Count up the lines below containing the word "items", and give the result with no other words.

→ Records excerpted from a collection:
++++

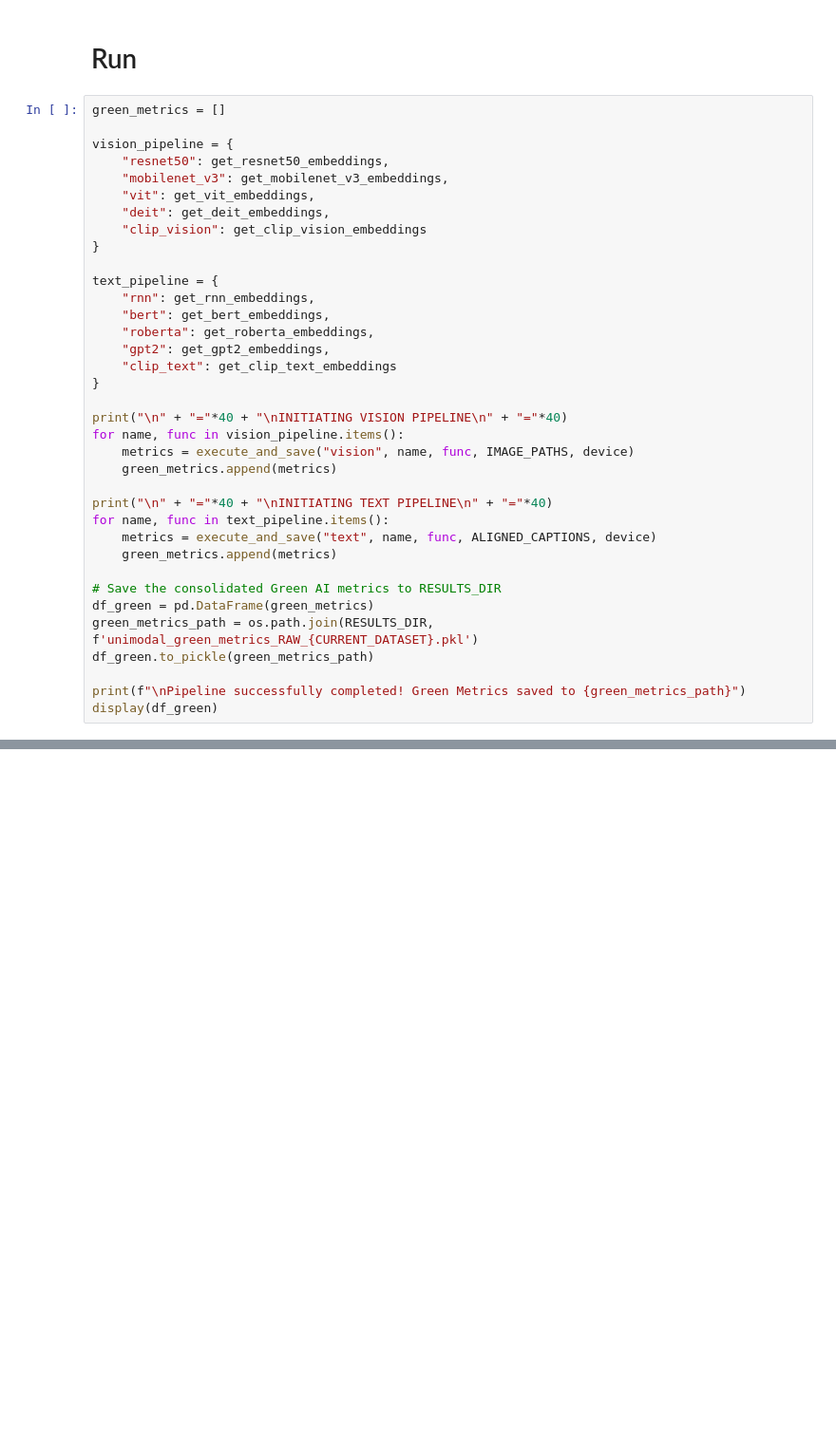
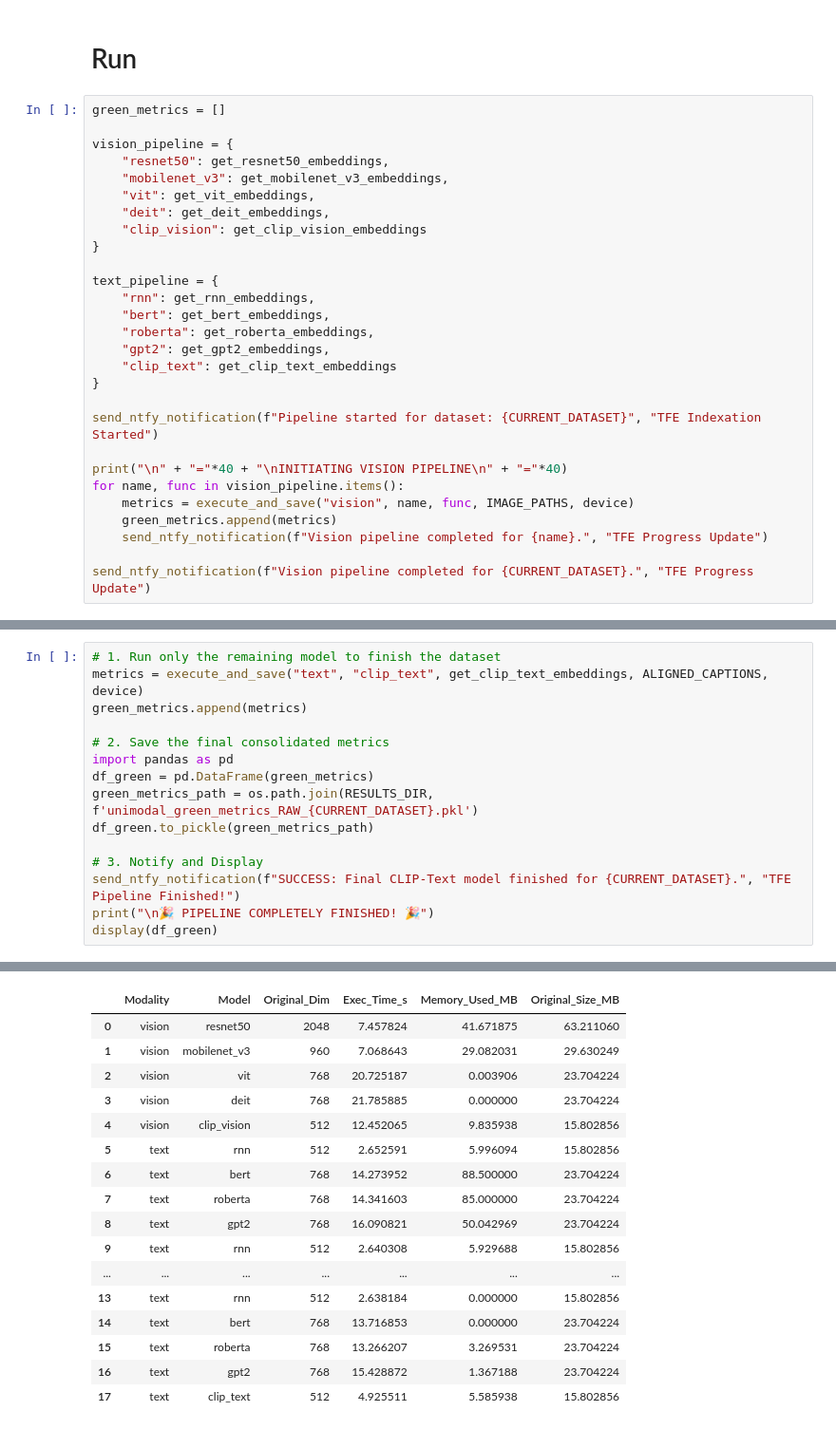
Before and after one commit to ayselatx/tfe, a Jupyter notebook: Unimodal_Indexation.ipynb, the cells around one changed output, grey strips where cells are left out. Shown at 95% size. Drawn from its saved outputs; the diff is of its cells as text; blank space fills up the shorter version.

Commit message:
fix indexation

```diff
--- a/Unimodal_Indexation.ipynb
+++ b/Unimodal_Indexation.ipynb
@@ -496,23 +548,15 @@ text_pipeline = {
     "clip_text": get_clip_text_embeddings
 }
 
+send_ntfy_notification(f"Pipeline started for dataset: {CURRENT_DATASET}", "TFE Indexation Started")
+
 print("\n" + "="*40 + "\nINITIATING VISION PIPELINE\n" + "="*40)
 for name, func in vision_pipeline.items():
     metrics = execute_and_save("vision", name, func, IMAGE_PATHS, device)
     green_metrics.append(metrics)
+    send_ntfy_notification(f"Vision pipeline completed for {name}.", "TFE Progress Update")
 
-print("\n" + "="*40 + "\nINITIATING TEXT PIPELINE\n" + "="*40)
-for name, func in text_pipeline.items():
-    metrics = execute_and_save("text", name, func, ALIGNED_CAPTIONS, device)
-    green_metrics.append(metrics)
-
-# Save the consolidated Green AI metrics to RESULTS_DIR
-df_green = pd.DataFrame(green_metrics)
-green_metrics_path = os.path.join(RESULTS_DIR, f'unimodal_green_metrics_RAW_{CURRENT_DATASET}.pkl')
-df_green.to_pickle(green_metrics_path)
-
-print(f"\nPipeline successfully completed! Green Metrics saved to {green_metrics_path}")
-display(df_green)
+send_ntfy_notification(f"Vision pipeline completed for {CURRENT_DATASET}.", "TFE Progress Update")
 # %% [output]
 ========================================
 INITIATING VISION PIPELINE
@@ -522,0 +677,16 @@ NameError: name 'sys' is not defined
+# %%
+# 1. Run only the remaining model to finish the dataset
+metrics = execute_and_save("text", "clip_text", get_clip_text_embeddings, ALIGNED_CAPTIONS, device)
+green_metrics.append(metrics)
+
+# 2. Save the final consolidated metrics
+import pandas as pd
+df_green = pd.DataFrame(green_metrics)
+green_metrics_path = os.path.join(RESULTS_DIR, f'unimodal_green_metrics_RAW_{CURRENT_DATASET}.pkl')
+df_green.to_pickle(green_metrics_path)
+
+# 3. Notify and Display
+send_ntfy_notification(f"SUCCESS: Final CLIP-Text model finished for {CURRENT_DATASET}.", "TFE Pipeline Finished!")
+print("\n🎉 PIPELINE COMPLETELY FINISHED! 🎉")
+display(df_green)
+# %% [output]
@@ -522,0 +706,17 @@ NameError: name 'sys' is not defined
+|  | Modality | Model | Original_Dim | Exec_Time_s | Memory_Used_MB | Original_Size_MB |
+| 0 | vision | resnet50 | 2048 | 7.457824 | 41.671875 | 63.211060 |
+| 1 | vision | mobilenet_v3 | 960 | 7.068643 | 29.082031 | 29.630249 |
+| 2 | vision | vit | 768 | 20.725187 | 0.003906 | 23.704224 |
+| 3 | vision | deit | 768 | 21.785885 | 0.000000 | 23.704224 |
+| 4 | vision | clip_vision | 512 | 12.452065 | 9.835938 | 15.802856 |
+| 5 | text | rnn | 512 | 2.652591 | 5.996094 | 15.802856 |
+| 6 | text | bert | 768 | 14.273952 | 88.500000 | 23.704224 |
+| 7 | text | roberta | 768 | 14.341603 | 85.000000 | 23.704224 |
+| 8 | text | gpt2 | 768 | 16.090821 | 50.042969 | 23.704224 |
+| 9 | text | rnn | 512 | 2.640308 | 5.929688 | 15.802856 |
+| ... | ... | ... | ... | ... | ... | ... |
+| 13 | text | rnn | 512 | 2.638184 | 0.000000 | 15.802856 |
+| 14 | text | bert | 768 | 13.716853 | 0.000000 | 23.704224 |
+| 15 | text | roberta | 768 | 13.266207 | 3.269531 | 23.704224 |
+| 16 | text | gpt2 | 768 | 15.428872 | 1.367188 | 23.704224 |
+| 17 | text | clip_text | 512 | 4.925511 | 5.585938 | 15.802856 |
```
Also changed, not shown: parts of 9 cells of this notebook.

++++

→ RESULT FOR THIS EXERCISE: 2